WHAT TO WORK ON → Would you please restate all of the entries exactly, apart from the pictures?

(Change detection data)
++++++++
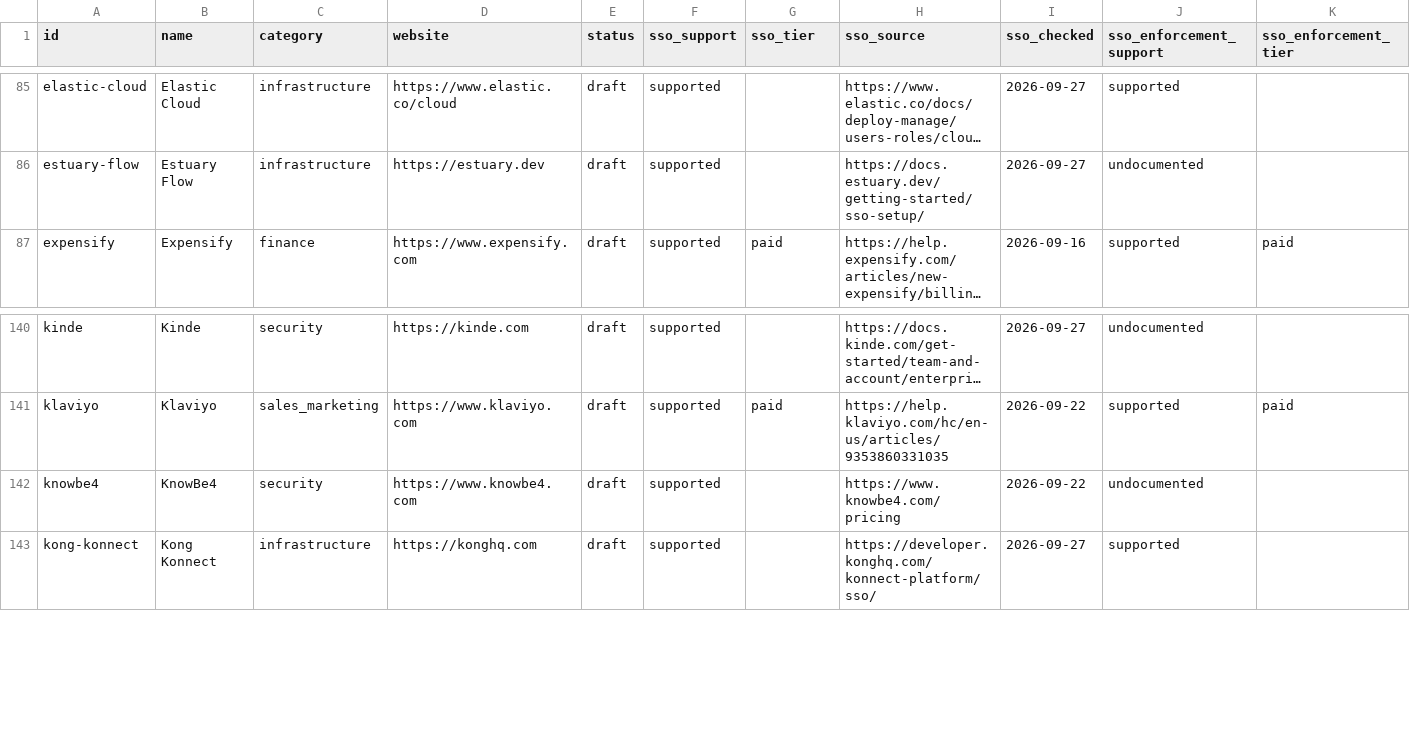
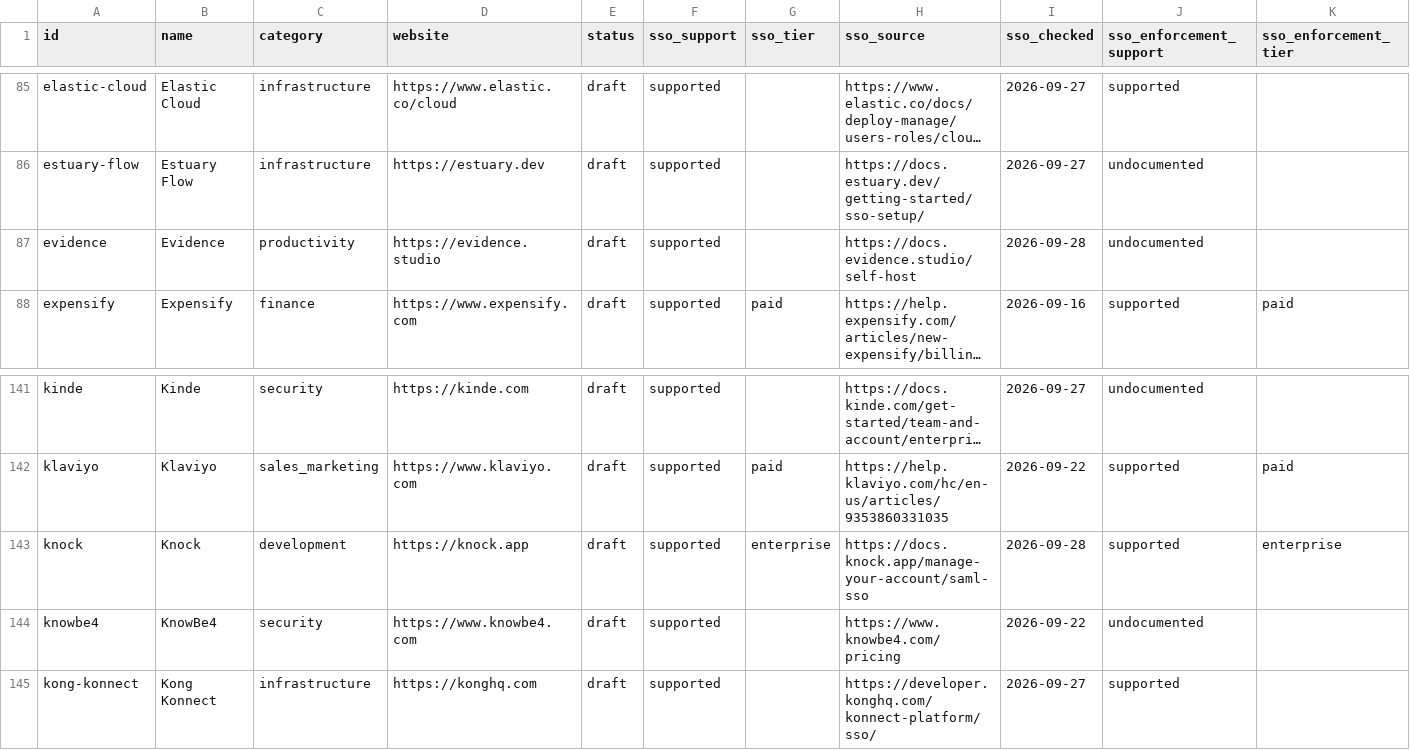
Before and after one commit to prithvikrishnab4u/VetThe.App, a CSV file: site/static/data/apps.csv, drawn as a sheet; only a part is shown, gaps mark what is left out; long unchanged cells end in …; rows hold the shown columns only; the diff names each change by its address in the sheet, - before the commit and + after, or states it on an @@ line.

```diff
--- a/site/static/data/apps.csv
+++ b/site/static/data/apps.csv
+row 87: evidence | Evidence | productivity | https://evidence.studio | draft | supported |  | https://docs.evidence.studio/self-host | 2026-09-28 | undocumented
+row 143: knock | Knock | development | https://knock.app | draft | supported | enterprise | https://docs.knock.app/manage-your-account/saml-sso | 2026-09-28 | supported | enterprise
```
Also changed, not shown: 3 other files.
++++++++
EXERCISE RESULT →
Before and after one commit to prithvikrishnab4u/VetThe.App, a CSV file: site/static/data/apps.csv, drawn as a sheet; only a part is shown, gaps mark what is left out; long unchanged cells end in …; rows hold the shown columns only; the diff names each change by its address in the sheet, - before the commit and + after, or states it on an @@ line.

```diff
--- a/site/static/data/apps.csv
+++ b/site/static/data/apps.csv
+row 87: evidence | Evidence | productivity | https://evidence.studio | draft | supported |  | https://docs.evidence.studio/self-host | 2026-09-28 | undocumented
+row 143: knock | Knock | development | https://knock.app | draft | supported | enterprise | https://docs.knock.app/manage-your-account/saml-sso | 2026-09-28 | supported | enterprise
```
Also changed, not shown: 3 other files.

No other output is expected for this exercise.